Oracle engages SAP in a bidding war for Retek

March 15, 2005
Although enterprise software giant SAP claimed to have signed “a definitive merger agreement” to acquire Retek

Although enterprise software giant SAP claimed to have signed “a definitive merger agreement” to acquire Retek, SAP’s arch-rival Oracle Corp. has made a counter offer roughly 6% higher than SAP’s for the provider of supply chain solutions to the retail industry. SAP offered $8.50 per share for Retek, while Oracle has upped the ante to $9.00 per share. Oracle has also purchased nearly 10% of Retek’s total shares outstanding.

Click here to read earlier story, “SAP acquires Retek”

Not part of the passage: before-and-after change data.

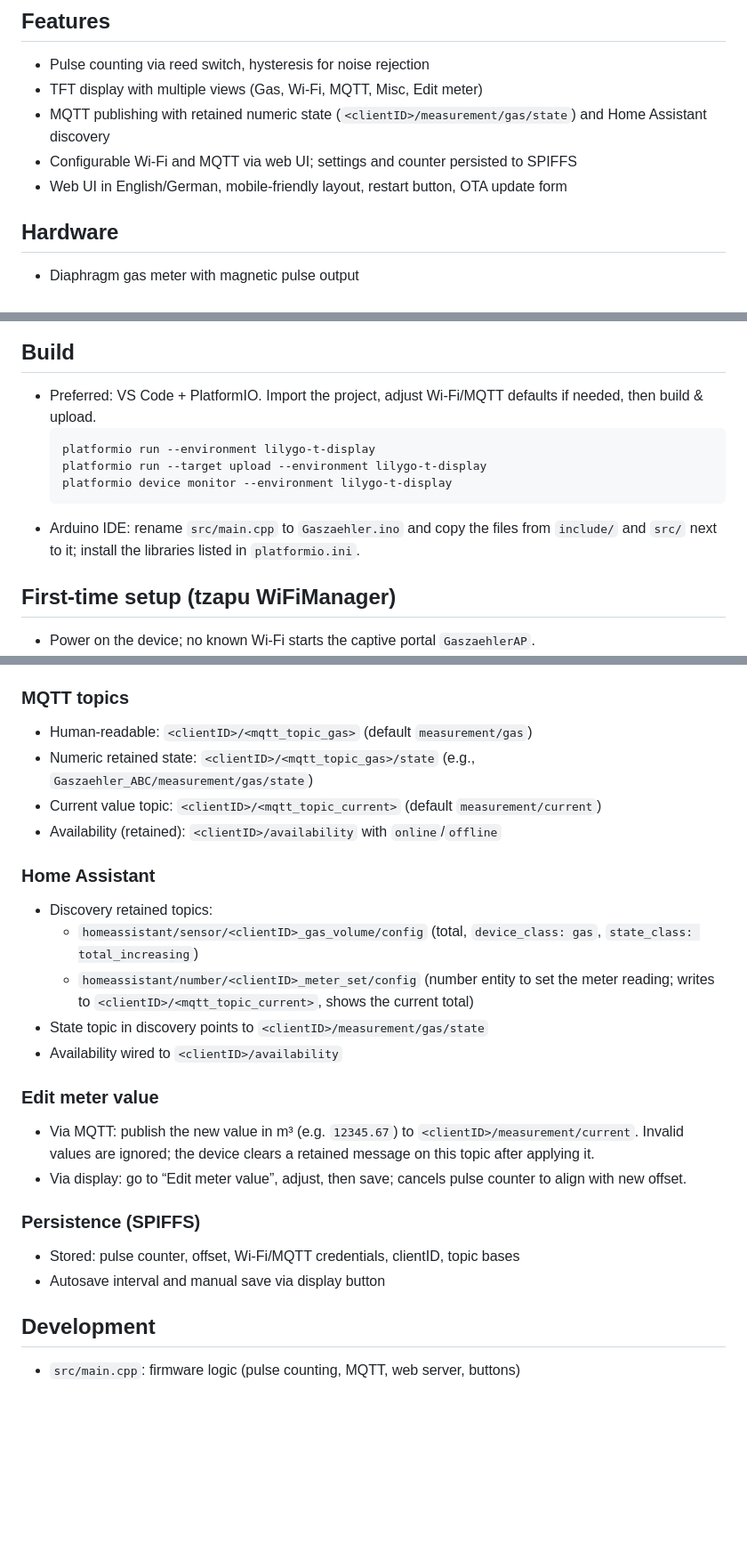
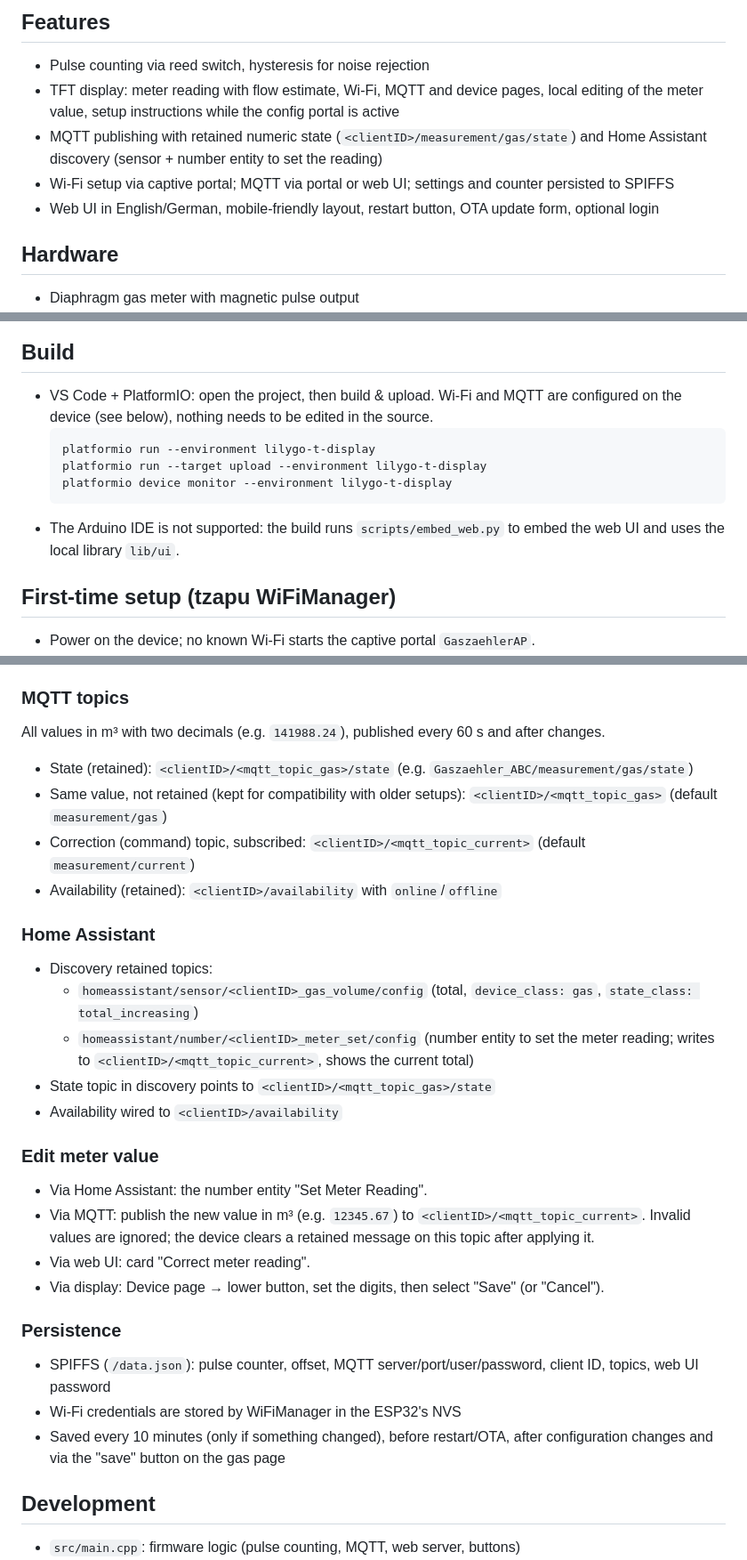
Before and after one commit to HeikoGr/Gaszaehler, a Markdown page: README.MD, 3 parts joined by grey strips. Shown at 89% size. Rendered like a GitHub page; blank space fills up the shorter version.

Commit message:
Remove serial screenshot and contrib/, dead code cleanup, data-i18n web UI, README update
Co-Authored-By: Claude Opus 5.5 <noreply@anthropic.com>

````diff
--- a/README.MD
+++ b/README.MD
@@ -38,10 +39,10 @@ An ESP32 TTGO T-Display reads a reed switch on a diaphragm gas meter (e.g., BK-G
 
 ## Features
 - Pulse counting via reed switch, hysteresis for noise rejection
-- TFT display with multiple views (Gas, Wi-Fi, MQTT, Misc, Edit meter)
-- MQTT publishing with retained numeric state (`<clientID>/measurement/gas/state`) and Home Assistant discovery
-- Configurable Wi-Fi and MQTT via web UI; settings and counter persisted to SPIFFS
-- Web UI in English/German, mobile-friendly layout, restart button, OTA update form
+- TFT display: meter reading with flow estimate, Wi-Fi, MQTT and device pages, local editing of the meter value, setup instructions while the config portal is active
+- MQTT publishing with retained numeric state (`<clientID>/measurement/gas/state`) and Home Assistant discovery (sensor + number entity to set the reading)
+- Wi-Fi setup via captive portal; MQTT via portal or web UI; settings and counter persisted to SPIFFS
+- Web UI in English/German, mobile-friendly layout, restart button, OTA update form, optional login
 
 ## Hardware
 - Diaphragm gas meter with magnetic pulse output
@@ -54,13 +55,13 @@ Wiring note: Reed contact to 3.3 V; GPIO32 pulled down with 1 kΩ. On rising edg
 <img src="img/shematic.png" width="240" alt="Wiring schematic">
 
 ## Build
-- Preferred: VS Code + PlatformIO. Import the project, adjust Wi-Fi/MQTT defaults if needed, then build & upload.
+- VS Code + PlatformIO: open the project, then build & upload. Wi-Fi and MQTT are configured on the device (see below), nothing needs to be edited in the source.
   ```
   platformio run --environment lilygo-t-display
   platformio run --target upload --environment lilygo-t-display
   platformio device monitor --environment lilygo-t-display
   ```
-- Arduino IDE: rename `src/main.cpp` to `Gaszaehler.ino` and copy the files from `include/` and `src/` next to it; install the libraries listed in `platformio.ini`.
+- The Arduino IDE is not supported: the build runs `scripts/embed_web.py` to embed the web UI and uses the local library `lib/ui`.
 
 ## First-time setup (tzapu WiFiManager)
 - Power on the device; no known Wi-Fi starts the captive portal `GaszaehlerAP`.
@@ -100,25 +101,29 @@ All `POST` endpoints require the header `X-Requested-With: gaszaehler` (CSRF pro
 - `POST /update` multipart form (field `firmware`) → OTA flash; device restarts on success.
 
 ### MQTT topics
-- Human-readable: `<clientID>/<mqtt_topic_gas>` (default `measurement/gas`)
-- Numeric retained state: `<clientID>/<mqtt_topic_gas>/state` (e.g., `Gaszaehler_ABC/measurement/gas/state`)
-- Current value topic: `<clientID>/<mqtt_topic_current>` (default `measurement/current`)
+All values in m³ with two decimals (e.g. `141988.24`), published every 60 s and after changes.
+- State (retained): `<clientID>/<mqtt_topic_gas>/state` (e.g. `Gaszaehler_ABC/measurement/gas/state`)
+- Same value, not retained (kept for compatibility with older setups): `<clientID>/<mqtt_topic_gas>` (default `measurement/gas`)
+- Correction (command) topic, subscribed: `<clientID>/<mqtt_topic_current>` (default `measurement/current`)
 - Availability (retained): `<clientID>/availability` with `online`/`offline`
 
 ### Home Assistant
 - Discovery retained topics:
   - `homeassistant/sensor/<clientID>_gas_volume/config` (total, `device_class: gas`, `state_class: total_increasing`)
   - `homeassistant/number/<clientID>_meter_set/config` (number entity to set the meter reading; writes to `<clientID>/<mqtt_topic_current>`, shows the current total)
-- State topic in discovery points to `<clientID>/measurement/gas/state`
+- State topic in discovery points to `<clientID>/<mqtt_topic_gas>/state`
 - Availability wired to `<clientID>/availability`
 
 ### Edit meter value
-- Via MQTT: publish the new value in m³ (e.g. `12345.67`) to `<clientID>/measurement/current`. Invalid values are ignored; the device clears a retained message on this topic after applying it.
-- Via display: go to “Edit meter value”, adjust, then save; cancels pulse counter to align with new offset.
+- Via Home Assistant: the number entity "Set Meter Reading".
+- Via MQTT: publish the new value in m³ (e.g. `12345.67`) to `<clientID>/<mqtt_topic_current>`. Invalid values are ignored; the device clears a retained message on this topic after applying it.
+- Via web UI: card "Correct meter reading".
+- Via display: Device page → lower button, set the digits, then select "Save" (or "Cancel").
 
-### Persistence (SPIFFS)
-- Stored: pulse counter, offset, Wi-Fi/MQTT credentials, clientID, topic bases
-- Autosave interval and manual save via display button
+### Persistence
+- SPIFFS (`/data.json`): pulse counter, offset, MQTT server/port/user/password, client ID, topics, web UI password
+- Wi-Fi credentials are stored by WiFiManager in the ESP32's NVS
+- Saved every 10 minutes (only if something changed), before restart/OTA, after configuration changes and via the "save" button on the gas page
 
 ## Development
 - `src/main.cpp`: firmware logic (pulse counting, MQTT, web server, buttons)
````
Also changed, not shown: other parts of README.MD (+2 -2 lines), img/web-mobile-de.png, 11 other files.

In fact, Oracle been engaged in merger discussions with Retek since October 2004, notes Charles Phillips, Oracle’s president. The two companies have worked together since 1986, Philllips points out, and approximately 80% of Retek customers use Oracle technology (presumably, Oracle’s database technology).

Not surprisingly, SAP reacted to Oracle’s counter-bid by issuing a press release stating, in part, that “as SAP offers superior interoperability with both Microsoft's .NET and the Java programming environments through its own integration and application platform, SAP NetWeaver, SAP is in a better position to offer Retek and SAP customers a swift and painless path to the integration of these and other third-party applications. SAP believes that integration at the applications level -- rather than at the database level -- is what will drive competitive advantage for companies looking to align their IT infrastructure in order to respond swiftly to changes in the fast-moving retail market.”

“Retek finds itself in an enviable position where two of the largest application vendors have started a bidding war for its acquisition, but the process could get nasty and emotional as time goes by,” observes Simon Bragg, with analyst firm ARC Advisory Group. “Oracle's tender acknowledges that the winner will enjoy a considerable advantage in the retail industry. The retail industry is beset by legacy bespoke systems, and is attractive to both suppliers of enterprise wide, scaleable applications."

“Expect a higher offer from SAP,” Bragg predicts, “as Retek is probably worth more to SAP than to Oracle. Oracle is busy integrating PeopleSoft into its organization, maintaining 3 product lines, and initiating Project Fusion. It may lack the resources to invest, build and exploit an additional industry solution. If Oracle were to lose, then SAP's lead might be difficult to challenge. SAP, is free from such diversions, and already has an established retail business unit. SAP will gain access to Retek's US customers, and will bring Retek's solution to its larger European retail base. However, after its experience investing in Commerce One, SAP won't pay inflated prices. If SAP were to lose, then it has the bandwidth and infrastructure to acquire and exploit other retail specialists.”